Whether you choose to use a noise command or not, make sure to reward your dog or puppy as soon as he has done his business.
It’s essential for him to know that he has done what you wanted, and he gets the reward of getting a big old pat, or a treat.
Keep this up, and pretty soon your dog will run over to you as soon as he’s gone, happy as Larry, with his tail wagging!
It’s common knowledge that dogs don’t like to mess in their living space.
By placing them in a crate during bedtime, or when you’re leaving the house
- their inbuilt sense of not wanting to mess where they sleep will kick in, and hopefully keep everything clean until you next let them out!
It’s important to remember that accidents happen, and you should never punish your dog for having an accident; after all, you wouldn’t punish a child for the same.

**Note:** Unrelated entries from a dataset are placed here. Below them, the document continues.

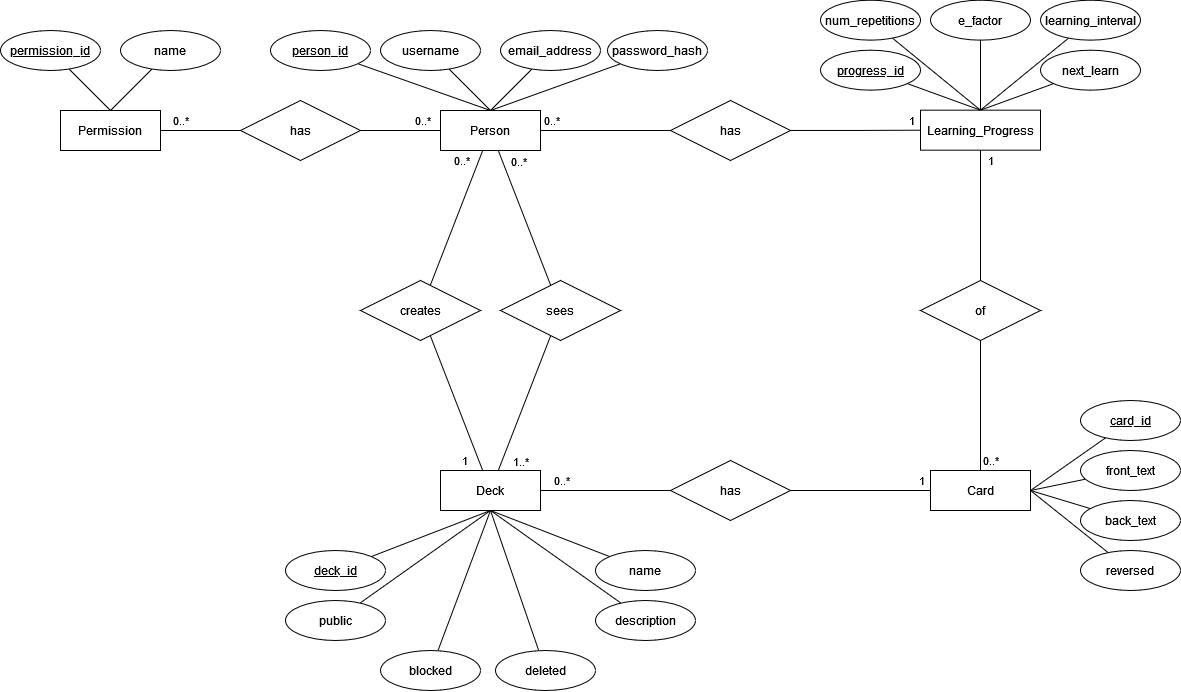
FabioPlunser/SWA-Project keeps this draw.io diagram as Diagrams/er-model/er-model.png. Above is the earlier version. Source tidied: cells renumbered, new cells last; positions are measured from the earlier drawing's top-left corner, leaving out a move shared by most shapes.
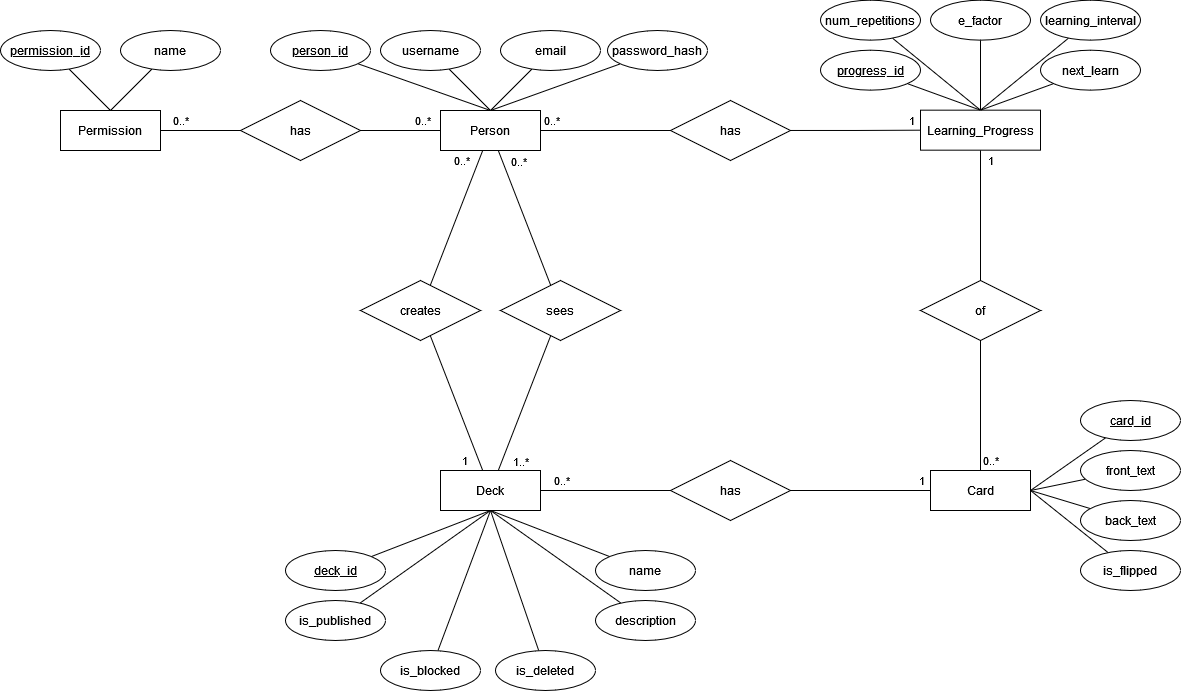
After the commit.

Commit message:
Update attribute names to match column names in current implementation (except snake case instead of camel case)

The edit, as a diff of the source:
```diff
@@ -55,7 +55,7 @@
     <mxCell id="16" value="username" style="ellipse;whiteSpace=wrap;html=1;align=center;" parent="1" vertex="1">
       <mxGeometry x="380" y="30" width="100" height="40" as="geometry" />
     </mxCell>
-    <mxCell id="17" value="email_address" style="ellipse;whiteSpace=wrap;html=1;align=center;" parent="1" vertex="1">
+    <mxCell id="17" value="email" style="ellipse;whiteSpace=wrap;html=1;align=center;" parent="1" vertex="1">
       <mxGeometry x="500" y="30" width="100" height="40" as="geometry" />
     </mxCell>
     <mxCell id="18" value="password_hash" style="ellipse;whiteSpace=wrap;html=1;align=center;" parent="1" vertex="1">
@@ -164,7 +164,7 @@
     <mxCell id="49" value="back_text" style="ellipse;whiteSpace=wrap;html=1;align=center;" parent="1" vertex="1">
       <mxGeometry x="1080" y="500" width="100" height="40" as="geometry" />
     </mxCell>
-    <mxCell id="50" value="reversed" style="ellipse;whiteSpace=wrap;html=1;align=center;" parent="1" vertex="1">
+    <mxCell id="50" value="is_flipped" style="ellipse;whiteSpace=wrap;html=1;align=center;" parent="1" vertex="1">
       <mxGeometry x="1080" y="550" width="100" height="40" as="geometry" />
     </mxCell>
     <mxCell id="51" value="deck_id" style="ellipse;whiteSpace=wrap;html=1;align=center;fontStyle=4;" parent="1" vertex="1">
@@ -185,19 +185,19 @@
     <mxCell id="56" style="edgeStyle=none;rounded=0;jettySize=auto;html=1;entryX=0.5;entryY=1;entryDx=0;entryDy=0;endArrow=none;endFill=0;" parent="1" edge="1" source="57" target="33">
       <mxGeometry relative="1" as="geometry" />
     </mxCell>
-    <mxCell id="57" value="blocked" style="ellipse;whiteSpace=wrap;html=1;align=center;" parent="1" vertex="1">
+    <mxCell id="57" value="is_blocked" style="ellipse;whiteSpace=wrap;html=1;align=center;" parent="1" vertex="1">
       <mxGeometry x="380" y="650" width="100" height="40" as="geometry" />
     </mxCell>
     <mxCell id="58" style="edgeStyle=none;rounded=0;jettySize=auto;html=1;entryX=0.5;entryY=1;entryDx=0;entryDy=0;endArrow=none;endFill=0;" parent="1" edge="1" source="59" target="33">
       <mxGeometry relative="1" as="geometry" />
     </mxCell>
-    <mxCell id="59" value="deleted" style="ellipse;whiteSpace=wrap;html=1;align=center;" parent="1" vertex="1">
+    <mxCell id="59" value="is_deleted" style="ellipse;whiteSpace=wrap;html=1;align=center;" parent="1" vertex="1">
       <mxGeometry x="495" y="650" width="100" height="40" as="geometry" />
     </mxCell>
     <mxCell id="60" style="edgeStyle=none;rounded=0;jettySize=auto;html=1;entryX=0.5;entryY=1;entryDx=0;entryDy=0;endArrow=none;endFill=0;" parent="1" edge="1" source="61" target="33">
       <mxGeometry relative="1" as="geometry" />
     </mxCell>
-    <mxCell id="61" value="public" style="ellipse;whiteSpace=wrap;html=1;align=center;" parent="1" vertex="1">
+    <mxCell id="61" value="is_published" style="ellipse;whiteSpace=wrap;html=1;align=center;" parent="1" vertex="1">
       <mxGeometry x="285" y="600" width="100" height="40" as="geometry" />
     </mxCell>
     <mxCell id="62" style="edgeStyle=none;rounded=0;jettySize=auto;html=1;endArrow=none;endFill=0;" parent="1" edge="1" source="64" target="43">
```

Remember to clean up the area thoroughly to avoid any lingering scent, which might draw your dog into thinking that’s the designated “go” spot.

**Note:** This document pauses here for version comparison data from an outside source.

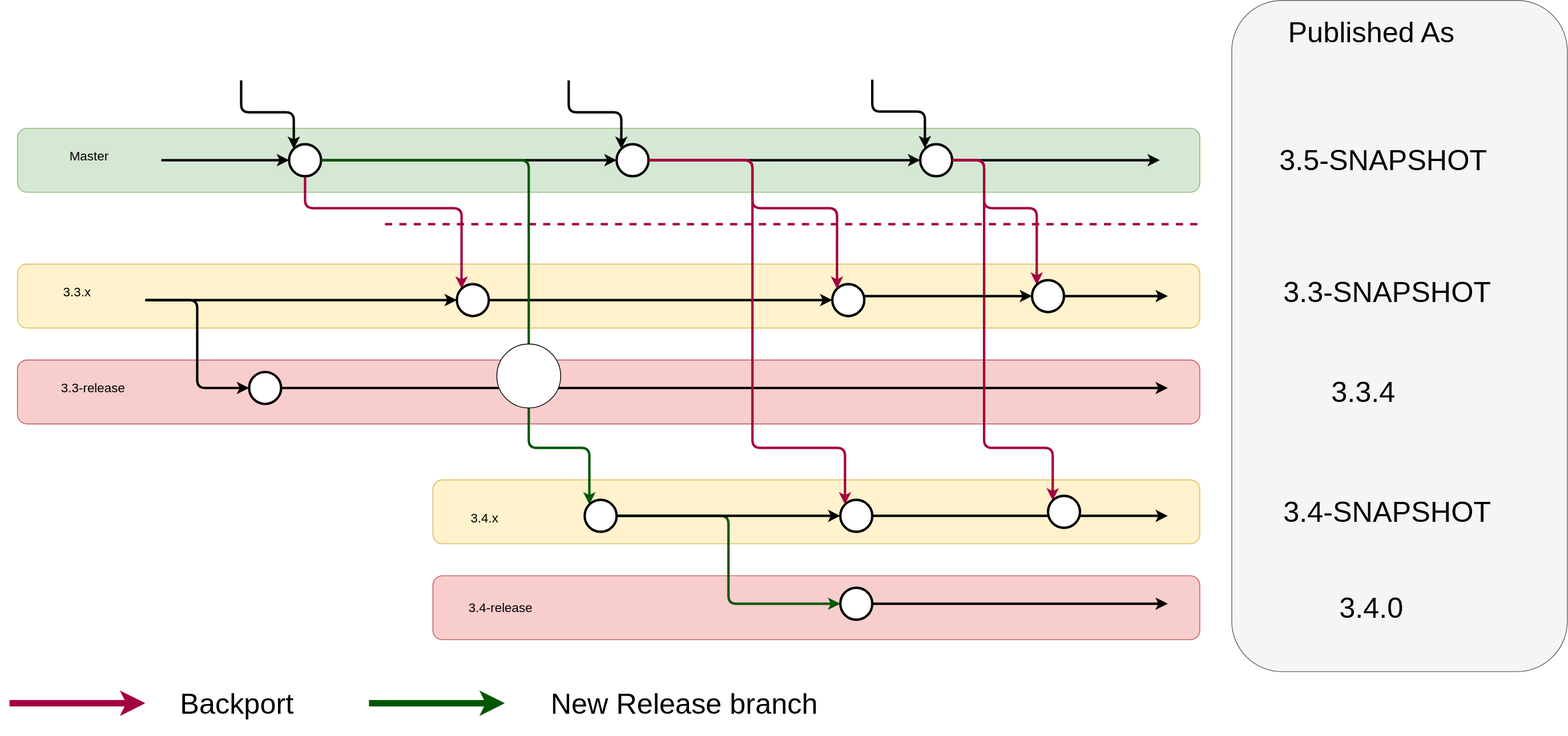
Above: docs/images/release-publish-model.svg in ucbjrl/chisel-repo-tools (draw.io), before the change. Source tidied: cells renumbered, new cells last; positions are measured from the earlier drawing's top-left corner, leaving out a move shared by most shapes.
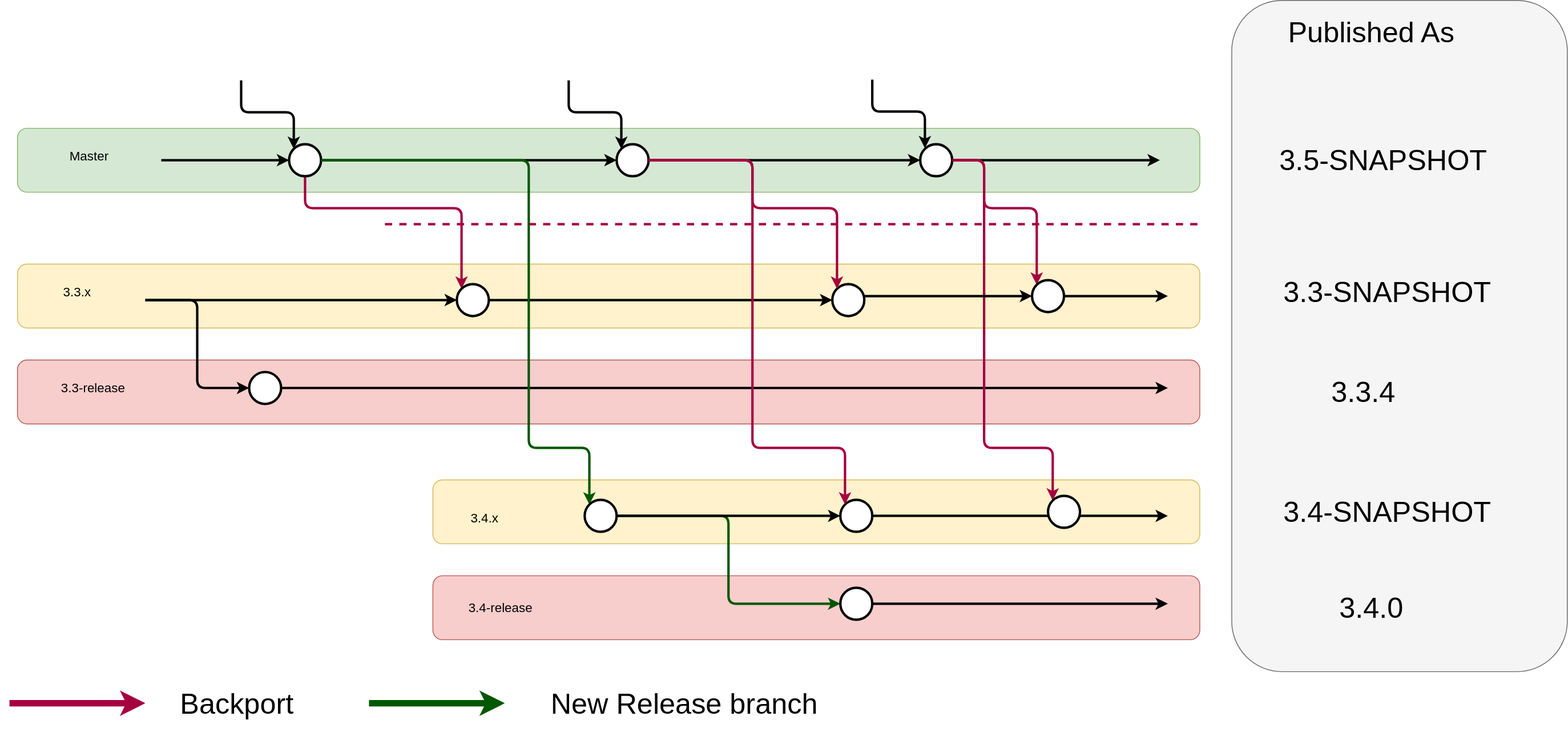
Later version of the same file.

Commit message:
Update publish_snapshots.py - Use arg-parse - simplify design - don't update Z.Y-release Small update to release-publish-graph

The edit, as a diff of the source:
```diff
@@ -271,8 +271,5 @@
     <mxCell id="57" value="&lt;font style=&quot;font-size: 36px&quot;&gt;3.4.0&lt;br&gt;&lt;/font&gt;" style="text;html=1;strokeColor=none;fillColor=none;align=center;verticalAlign=middle;whiteSpace=wrap;rounded=0;" parent="1" vertex="1">
       <mxGeometry x="1570" y="720" width="270" height="80" as="geometry" />
     </mxCell>
-    <mxCell id="58" style="ellipse;whiteSpace=wrap;html=1;" parent="1" vertex="1">
-      <mxGeometry x="610" y="430" width="80" height="80" as="geometry" />
-    </mxCell>
   </root>
 </mxGraphModel>
```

PLAN FOR WHEN YOU’RE AWAY / AT WORK
If you work a lot, your job likely won’t fit the same schedule as your pups bladder, and digestive system. If you have a family member, neighbor, or friend who stays home – consider asking them whether they can watch your puppy, and continue training for you during the day.
You’d be surprised by how many friends would jump at the chance to have a little more dog time in their lives!

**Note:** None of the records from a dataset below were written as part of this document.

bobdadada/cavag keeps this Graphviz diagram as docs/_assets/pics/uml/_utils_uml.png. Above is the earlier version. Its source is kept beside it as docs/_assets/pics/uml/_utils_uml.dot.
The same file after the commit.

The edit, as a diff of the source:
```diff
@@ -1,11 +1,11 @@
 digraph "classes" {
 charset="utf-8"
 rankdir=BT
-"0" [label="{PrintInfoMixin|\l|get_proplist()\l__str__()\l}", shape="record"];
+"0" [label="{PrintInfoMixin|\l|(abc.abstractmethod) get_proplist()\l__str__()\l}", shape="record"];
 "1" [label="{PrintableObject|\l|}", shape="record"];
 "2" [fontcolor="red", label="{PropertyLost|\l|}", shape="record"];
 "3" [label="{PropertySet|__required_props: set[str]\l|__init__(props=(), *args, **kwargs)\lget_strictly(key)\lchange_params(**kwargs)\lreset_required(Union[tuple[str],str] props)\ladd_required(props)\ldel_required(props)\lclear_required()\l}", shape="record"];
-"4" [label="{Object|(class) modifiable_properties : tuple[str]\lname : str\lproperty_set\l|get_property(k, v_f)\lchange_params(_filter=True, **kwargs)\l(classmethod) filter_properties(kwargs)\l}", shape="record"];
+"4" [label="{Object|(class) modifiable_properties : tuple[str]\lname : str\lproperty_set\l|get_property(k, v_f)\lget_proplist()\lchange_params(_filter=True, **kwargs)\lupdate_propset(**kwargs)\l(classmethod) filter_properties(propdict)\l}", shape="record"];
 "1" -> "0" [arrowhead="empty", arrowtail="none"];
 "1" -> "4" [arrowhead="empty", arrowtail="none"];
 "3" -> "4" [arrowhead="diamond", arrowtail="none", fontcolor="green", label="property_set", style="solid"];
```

Step 3 – Pulling on Leash Cured!
Walking a dog that pulls on the leash is never fun. Instead of being a fun, and relaxing activity that can be enjoyed by the whole family; it turns your pleasant walk into a battle of who’s stronger – you, or your dog?
It can be easy to give up, go home, and collapse onto the couch; exhausted from a walk around the block. But, unfortunately, this usually makes things worse. A dog that is trying to pull on the leash is usually full of energy, and taking him on a very short walk – while it might save your arms and shoulders, won’t do anything to release his energy.
If you have the desire to fix the problem, and the patience of a saint; then following the below steps will result in an angelic dog that happily walks on a loose leash!
STOP AND WAIT
I use this trick with every single dog that pulls ahead.
- Walk your dog forwards, after five steps ask him to sit and wait.
- Wait for three seconds, then continue walking 3. Repeat
This will teach your dog to anticipate you; he should keep an eye on you, and walk very slowly in readiness of sitting and waiting.
As he becomes good at this exercise, you can increase the distance between sitting and waiting. Increase by two steps at a time, and be prepared for him to lose focus – that’s what we’re testing, and he’ll soon realize that the pattern is continuing.
When working with a dog that pulls towards something in particular, for example – moving cars. You should focus on being calm, and keep your dog’s focus on you, and away from the cars.
- Start by standing on the pavement beside a quiet road 2. Ask your dog to sit and wait
- Now hang out until a car comes along!
- As soon as the car passes, if your dog stands up and tries to pull forward
- put him back into a sitting position and ask him to wait.
- When your dog sits still as a car passes, praise him and give him a treat
You have to repeat this exercise every single day, if not twice per day to see some real results!
Once your dog has become calm at dealing with cars on a quiet road, you can take him to a slightly busier road, and so on, and so on.
After working with your dog daily for around a week or two, you should be able to ask your dog to lie down as cars pass, still using the formula above; and rewarding with treats!
There are a lot of products able to assist you with a strong dog; one of my favorites has to be a dog halter. It’s incredibly humane and works almost immediately to improve your dog’s pulling. As you pull on a dog halter, you’re guiding the dog to look towards you which redirects his focus directly onto you, and all of this without resorting to inhumane training methods.